## Brief
All of the listing must be given again exactly, except that the images are dropped.
Input for this task Start Marker
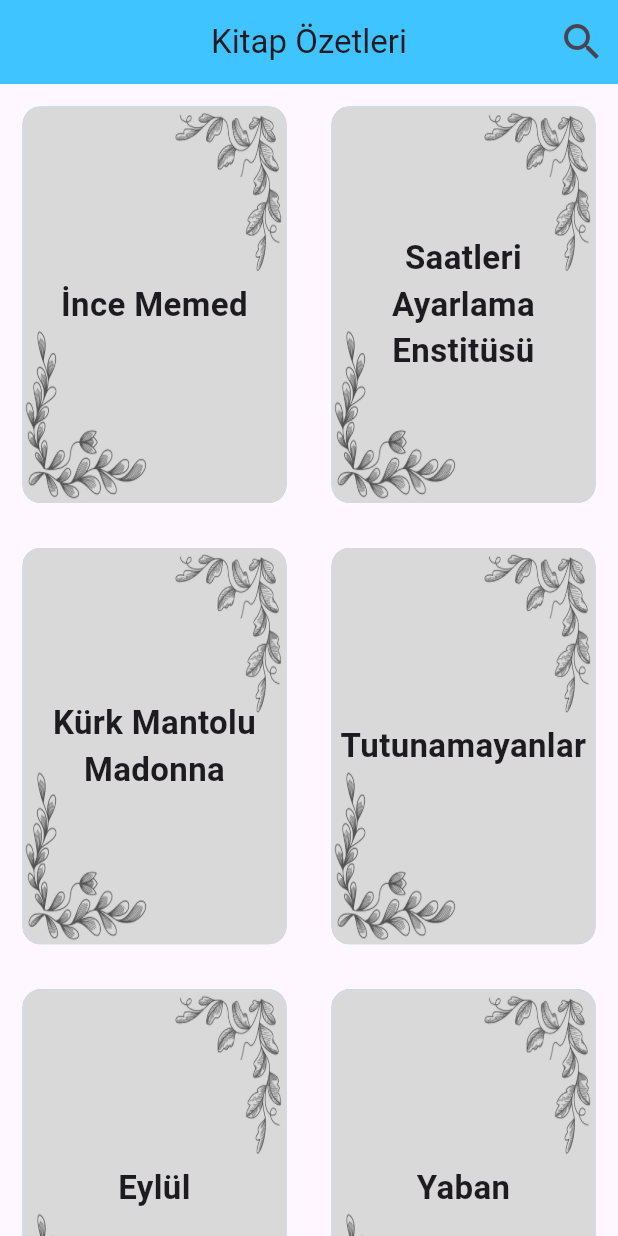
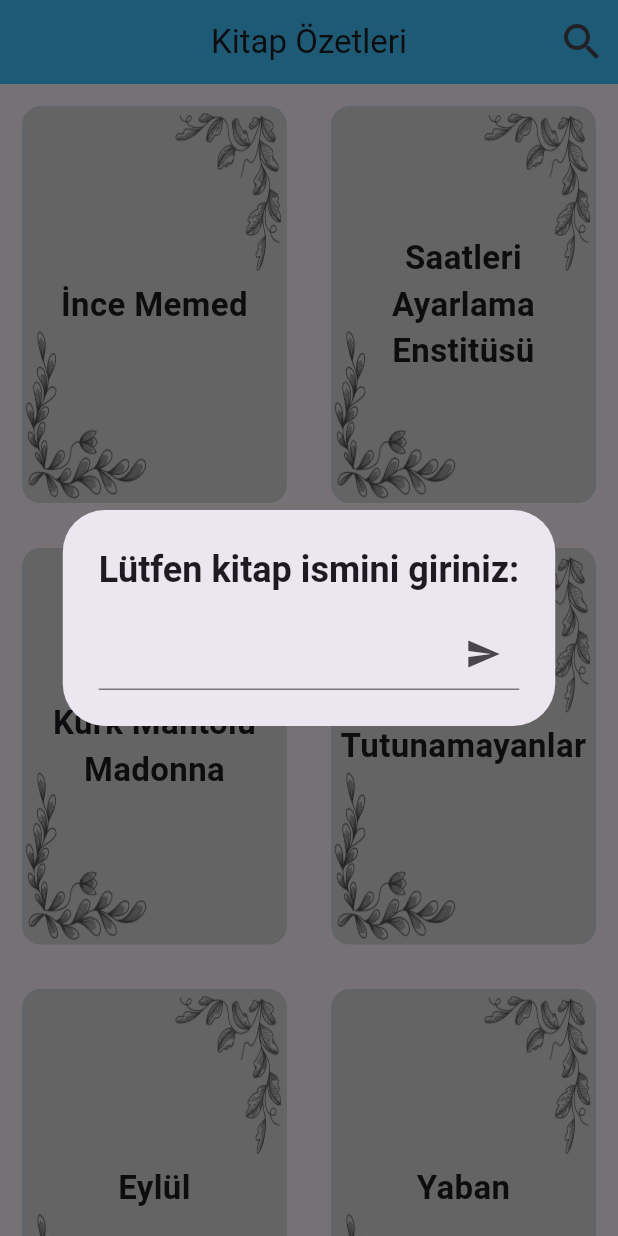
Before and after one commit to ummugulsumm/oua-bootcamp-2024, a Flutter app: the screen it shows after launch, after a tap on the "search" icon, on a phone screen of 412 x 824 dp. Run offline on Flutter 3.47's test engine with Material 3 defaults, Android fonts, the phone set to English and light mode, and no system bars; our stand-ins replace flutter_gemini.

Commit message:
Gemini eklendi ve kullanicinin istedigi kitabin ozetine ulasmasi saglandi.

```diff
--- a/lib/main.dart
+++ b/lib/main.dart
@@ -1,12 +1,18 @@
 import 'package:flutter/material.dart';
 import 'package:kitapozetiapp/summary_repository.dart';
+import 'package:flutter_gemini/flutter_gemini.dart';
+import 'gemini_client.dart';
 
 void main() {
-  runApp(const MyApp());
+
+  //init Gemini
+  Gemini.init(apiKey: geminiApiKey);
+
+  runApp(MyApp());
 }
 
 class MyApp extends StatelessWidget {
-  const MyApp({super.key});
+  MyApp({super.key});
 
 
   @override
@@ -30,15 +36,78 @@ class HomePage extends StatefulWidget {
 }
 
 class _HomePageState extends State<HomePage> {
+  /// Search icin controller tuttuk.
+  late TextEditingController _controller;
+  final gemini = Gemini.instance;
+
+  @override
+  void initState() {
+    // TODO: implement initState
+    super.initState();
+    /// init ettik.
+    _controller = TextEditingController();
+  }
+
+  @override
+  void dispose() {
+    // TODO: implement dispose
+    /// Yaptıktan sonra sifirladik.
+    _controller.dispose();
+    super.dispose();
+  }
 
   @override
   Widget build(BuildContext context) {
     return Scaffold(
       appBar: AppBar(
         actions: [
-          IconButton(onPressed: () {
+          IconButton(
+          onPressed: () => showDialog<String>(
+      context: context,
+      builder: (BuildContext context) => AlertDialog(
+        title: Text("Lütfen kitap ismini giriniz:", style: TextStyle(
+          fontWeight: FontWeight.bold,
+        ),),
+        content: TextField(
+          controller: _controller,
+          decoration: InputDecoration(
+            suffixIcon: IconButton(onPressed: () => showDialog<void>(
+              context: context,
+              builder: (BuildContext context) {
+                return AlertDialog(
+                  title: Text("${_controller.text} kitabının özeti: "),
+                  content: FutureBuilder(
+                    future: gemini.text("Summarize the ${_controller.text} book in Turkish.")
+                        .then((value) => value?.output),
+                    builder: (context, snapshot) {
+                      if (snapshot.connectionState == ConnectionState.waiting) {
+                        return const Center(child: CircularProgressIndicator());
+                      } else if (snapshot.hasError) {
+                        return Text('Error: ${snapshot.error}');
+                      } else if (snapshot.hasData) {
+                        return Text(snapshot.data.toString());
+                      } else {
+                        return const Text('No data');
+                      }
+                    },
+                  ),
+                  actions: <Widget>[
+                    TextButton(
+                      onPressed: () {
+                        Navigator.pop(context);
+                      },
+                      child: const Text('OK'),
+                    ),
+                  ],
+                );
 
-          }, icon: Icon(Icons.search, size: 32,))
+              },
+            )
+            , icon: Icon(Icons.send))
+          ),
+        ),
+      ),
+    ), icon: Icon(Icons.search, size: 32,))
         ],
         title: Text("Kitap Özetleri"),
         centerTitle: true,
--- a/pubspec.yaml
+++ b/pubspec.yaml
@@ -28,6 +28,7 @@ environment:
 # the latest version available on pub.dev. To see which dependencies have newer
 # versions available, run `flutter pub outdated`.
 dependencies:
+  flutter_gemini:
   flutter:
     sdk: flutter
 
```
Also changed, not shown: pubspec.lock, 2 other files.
Input for this task End Marker
## Exercise result
Before and after one commit to ummugulsumm/oua-bootcamp-2024, a Flutter app: the screen it shows after launch, after a tap on the "search" icon, on a phone screen of 412 x 824 dp. Run offline on Flutter 3.47's test engine with Material 3 defaults, Android fonts, the phone set to English and light mode, and no system bars; our stand-ins replace flutter_gemini.

Commit message:
Gemini eklendi ve kullanicinin istedigi kitabin ozetine ulasmasi saglandi.

```diff
--- a/lib/main.dart
+++ b/lib/main.dart
@@ -1,12 +1,18 @@
 import 'package:flutter/material.dart';
 import 'package:kitapozetiapp/summary_repository.dart';
+import 'package:flutter_gemini/flutter_gemini.dart';
+import 'gemini_client.dart';
 
 void main() {
-  runApp(const MyApp());
+
+  //init Gemini
+  Gemini.init(apiKey: geminiApiKey);
+
+  runApp(MyApp());
 }
 
 class MyApp extends StatelessWidget {
-  const MyApp({super.key});
+  MyApp({super.key});
 
 
   @override
@@ -30,15 +36,78 @@ class HomePage extends StatefulWidget {
 }
 
 class _HomePageState extends State<HomePage> {
+  /// Search icin controller tuttuk.
+  late TextEditingController _controller;
+  final gemini = Gemini.instance;
+
+  @override
+  void initState() {
+    // TODO: implement initState
+    super.initState();
+    /// init ettik.
+    _controller = TextEditingController();
+  }
+
+  @override
+  void dispose() {
+    // TODO: implement dispose
+    /// Yaptıktan sonra sifirladik.
+    _controller.dispose();
+    super.dispose();
+  }
 
   @override
   Widget build(BuildContext context) {
     return Scaffold(
       appBar: AppBar(
         actions: [
-          IconButton(onPressed: () {
+          IconButton(
+          onPressed: () => showDialog<String>(
+      context: context,
+      builder: (BuildContext context) => AlertDialog(
+        title: Text("Lütfen kitap ismini giriniz:", style: TextStyle(
+          fontWeight: FontWeight.bold,
+        ),),
+        content: TextField(
+          controller: _controller,
+          decoration: InputDecoration(
+            suffixIcon: IconButton(onPressed: () => showDialog<void>(
+              context: context,
+              builder: (BuildContext context) {
+                return AlertDialog(
+                  title: Text("${_controller.text} kitabının özeti: "),
+                  content: FutureBuilder(
+                    future: gemini.text("Summarize the ${_controller.text} book in Turkish.")
+                        .then((value) => value?.output),
+                    builder: (context, snapshot) {
+                      if (snapshot.connectionState == ConnectionState.waiting) {
+                        return const Center(child: CircularProgressIndicator());
+                      } else if (snapshot.hasError) {
+                        return Text('Error: ${snapshot.error}');
+                      } else if (snapshot.hasData) {
+                        return Text(snapshot.data.toString());
+                      } else {
+                        return const Text('No data');
+                      }
+                    },
+                  ),
+                  actions: <Widget>[
+                    TextButton(
+                      onPressed: () {
+                        Navigator.pop(context);
+                      },
+                      child: const Text('OK'),
+                    ),
+                  ],
+                );
 
-          }, icon: Icon(Icons.search, size: 32,))
+              },
+            )
+            , icon: Icon(Icons.send))
+          ),
+        ),
+      ),
+    ), icon: Icon(Icons.search, size: 32,))
         ],
         title: Text("Kitap Özetleri"),
         centerTitle: true,
--- a/pubspec.yaml
+++ b/pubspec.yaml
@@ -28,6 +28,7 @@ environment:
 # the latest version available on pub.dev. To see which dependencies have newer
 # versions available, run `flutter pub outdated`.
 dependencies:
+  flutter_gemini:
   flutter:
     sdk: flutter
 
```
Also changed, not shown: pubspec.lock, 2 other files.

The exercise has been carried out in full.